Author: Melissa A Day1,2, Natasha Matthews1, Jason B Mattingley1,3, Dawn M Ehde1, Aaron P Turner2,4, Rhonda M Williams2,4, Mark P Jensen2
Affiliation: <sup>1</sup> School of Psychology,University of Queensland, Brisbane, QLD, Australia. <sup>2</sup> Department of Rehabilitation Medicine, University of Washington, Seattle, WA, USA. <sup>3</sup> Queensland Brain Institute, The University of Queensland, Brisbane, Queensland, Australia. <sup>4</sup> VA Puget Sound Health Care System, Seattle, WA.
Conference/Journal: Pain Med
Date published: 2021 Feb 9
Other: Special Notes: doi: 10.1093/pm/pnab049. , Word Count: 268

Psychological treatments for chronic low back pain (CLBP) are effective. However, limited research has investigated their neurophysiological mechanisms. This study examined electroencephalography- (EEG-) assessed brain oscillation changes as potential mechanisms of cognitive therapy (CT), mindfulness-meditation (MM), and mindfulness-based cognitive therapy (MBCT) for CLBP. The a priori bandwidths of interest were changes in theta, alpha and beta power, measured at pre- and post-treatment.

A secondary analysis of a clinical trial.

University of Queensland Psychology Clinic.

Adults (N = 57) with CLBP who completed pre- and post-treatment EEG and pain outcome assessments.

EEG data were examined for five regions of interest (ROIs); the primary outcome was pain intensity.

A significant reduction in theta (p=.015) and alpha (p=.006) power in the left frontal ROI across all treatments was found, although change in theta and alpha power in this region was not differentially associated with outcome across treatments. There were significant reductions in beta power in all five ROIs across all treatments (ps≤.013). Beta power reduction in the central ROI showed a significant association with reduced pain intensity in MBCT only (p=.028). Changes in other regions were not statistically significant.

These findings provide support for the capacity of psychological CLBP treatments to induce changes in brain activity. The reduced beta power in all five ROIs indicated that all three treatments engendered a state of lowered cortical arousal. The growing body of research in this area could potentially inform novel directions towards remedying central nervous system abnormalities associated with CLBP.

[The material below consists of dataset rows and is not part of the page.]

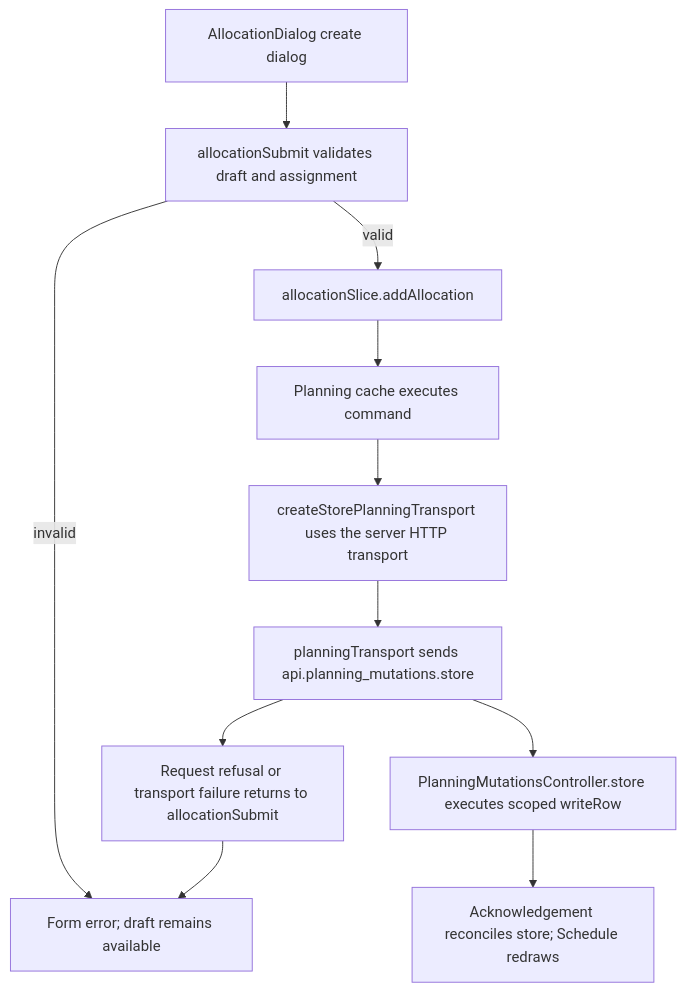
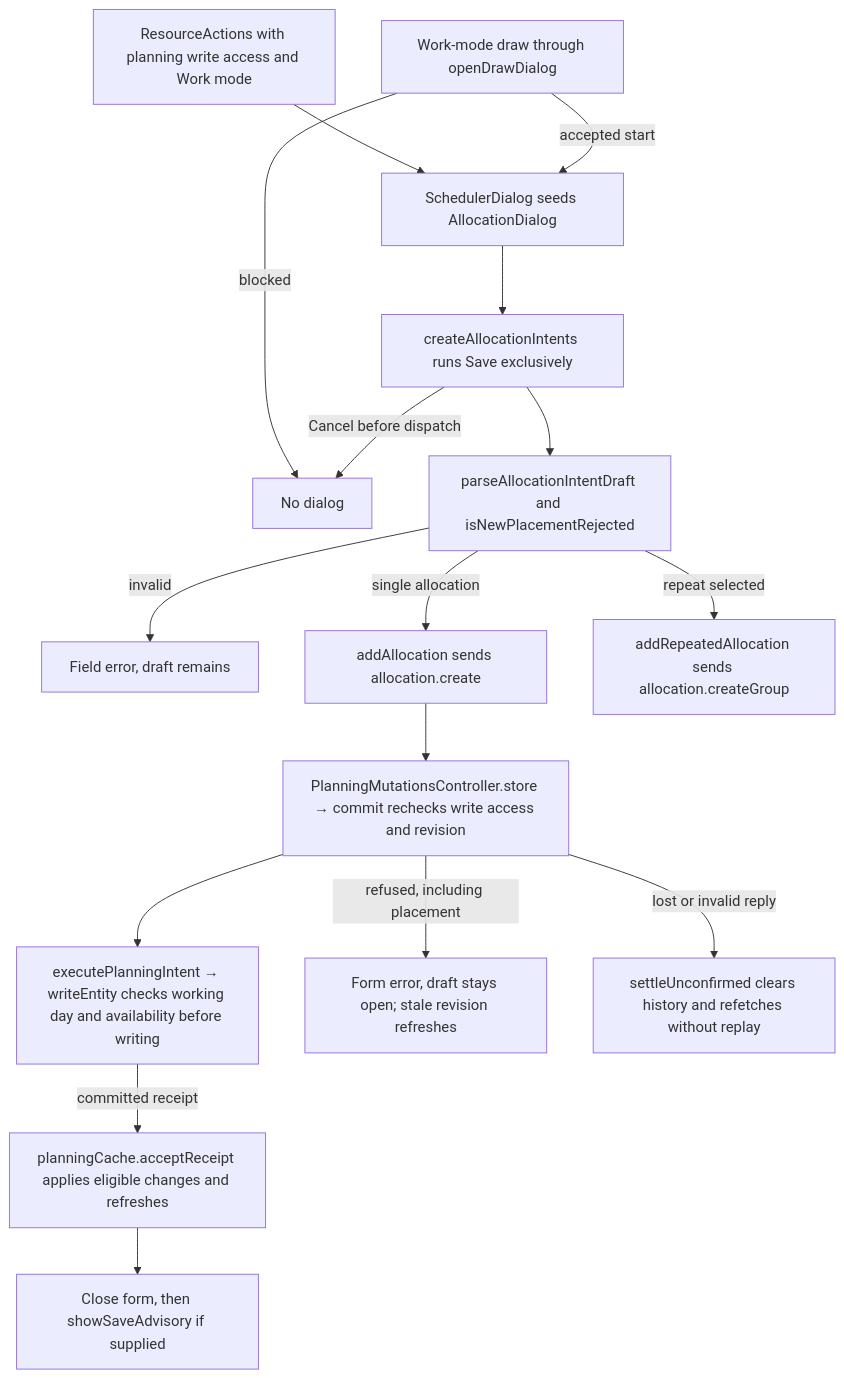
One commit to Kevinjohn/capacitylens changed the second of 2 diagrams in user-stories/allocation/US-ALL-01-create.md. Above: the diagram before and after it, drawn with Mermaid. The commit also changed other lines of this file and 172 other files, not shown here.

Commit message:
docs: reconcile user story code flows with source

````diff
--- a/user-stories/allocation/US-ALL-01-create.md
+++ b/user-stories/allocation/US-ALL-01-create.md
@@ -55,13 +55,18 @@
 ```mermaid
 flowchart TD
-  A["AllocationDialog create dialog"] --> B["allocationSubmit validates draft and assignment"]
-  B -->|valid| C["allocationSlice.addAllocation"]
-  B -->|invalid| I["Field/form error; dialog remains open"]
-  C --> D["Planning cache executes command"]
-  D --> E["createStorePlanningTransport uses the server HTTP transport"]
-  E --> F["planningTransport sends api.planning_mutations.store"]
-  F --> J["Request refusal or transport failure returns to allocationSubmit"]
-  J --> I["Form error; draft remains available"]
-  F --> G["PlanningMutationsController.store executes scoped writeRow"]
-  G --> H["Acknowledgement reconciles store; Schedule redraws"]
+  Row["ResourceActions with planning write access and Work mode"] --> Seed["SchedulerDialog seeds AllocationDialog"]
+  Draw["Work-mode draw through openDrawDialog"] -->|accepted start| Seed
+  Draw -->|blocked| Closed["No dialog"]
+  Seed --> Form["createAllocationIntents runs Save exclusively"]
+  Form -->|Cancel before dispatch| Closed
+  Form --> Check["parseAllocationIntentDraft and isNewPlacementRejected"]
+  Check -->|invalid| Field["Field error, draft remains"]
+  Check -->|single allocation| Send["addAllocation sends allocation.create"]
+  Check -->|repeat selected| Repeat["addRepeatedAllocation sends allocation.createGroup"]
+  Send --> Commit["PlanningMutationsController.store → commit rechecks write access and revision"]
+  Commit --> Write["executePlanningIntent → writeEntity checks working day and availability before writing"]
+  Write -->|committed receipt| Receipt["planningCache.acceptReceipt applies eligible changes and refreshes"]
+  Receipt --> End["Close form, then showSaveAdvisory if supplied"]
+  Commit -->|refused, including placement| Refusal["Form error, draft stays open; stale revision refreshes"]
+  Commit -->|lost or invalid reply| Unknown["settleUnconfirmed clears history and refetches without replay"]
 ```
````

Keywords: Electroencephalography (EEG); chronic low back pain; cognitive therapy; mechanism; mindfulness meditation; neural oscillations.

PMID: 33561289 DOI: 10.1093/pm/pnab049